However, for now at least, Apple remains resolute that this case is 'a win', with a spokesperson saying in response to the ruling, "The App Store continues to promote competition, drive innovation, and expand opportunity, and we're proud of its profound contributions to both users and developers around the world," said an Apple spokesperson in response to the ruling.

Speaking to CNBC, a spokesperson for the company said “Today’s decision reaffirms Apple’s resounding victory in this case, with nine of 10 claims having been decided in Apple’s favour. For the second time in two years, a federal court has ruled that Apple abides by antitrust laws at the state and federal levels.”

The company also stated that it’s considering further review of the law violation, indicating that it may attempt to take further action in the future.

Epic Games CEO Tim Sweeney took to Twitter to discuss the outcome of the case, stating: "Apple prevailed at the 9th Circuit Court. Though the court upheld the ruling that Apple's restraints have "a substantial anticompetitive effect that harms consumers", they found we didn't prove our Sherman Act case.

"Fortunately, the court's positive decision rejecting Apple's anti-steering provisions frees iOS developers to send consumers to the web to do business with them directly there. We're working on next steps."

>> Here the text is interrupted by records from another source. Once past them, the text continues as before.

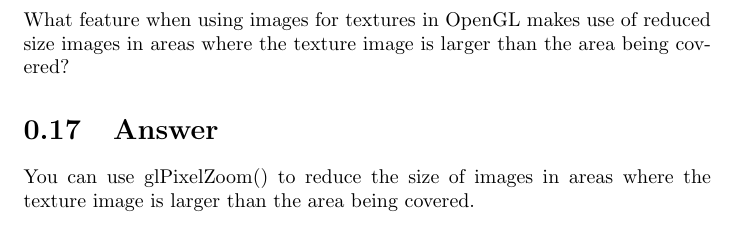
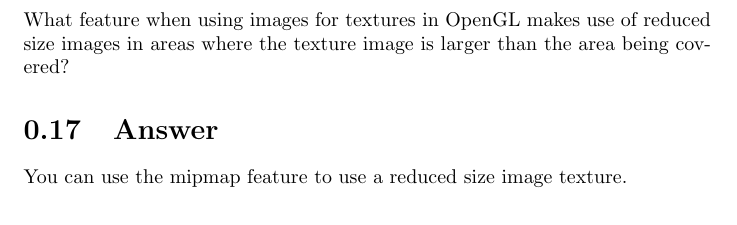
Before and after one commit to quindariuss/Computer-Graphics-and-Multimedia, a LaTeX problem sheet (Final_Exam/Final_Exam.tex): part of page 26 of 26, cut so that both start at the same text. Compiled offline with pdfLaTeX.

Commit message:
Redid Question Ten

```diff
--- a/Final_Exam/Final_Exam.tex
+++ b/Final_Exam/Final_Exam.tex
@@ -159,5 +159,5 @@
 \section{Question}
 What feature when using images for textures in OpenGL makes use of reduced size images in areas where the texture image is larger than the area being covered?
 \section{Answer}
-You can use glPixelZoom() to reduce the size of images in areas where the texture image is larger than the area being covered.
+You can use the mipmap feature to use a reduced size image texture.
 \end{document}
```
Also changed, not shown: Final_Exam/Final_Exam.pdf, 1 other file.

Last month, Sweeney indicated that the Epic Games Store may soon be making the jump to mobile.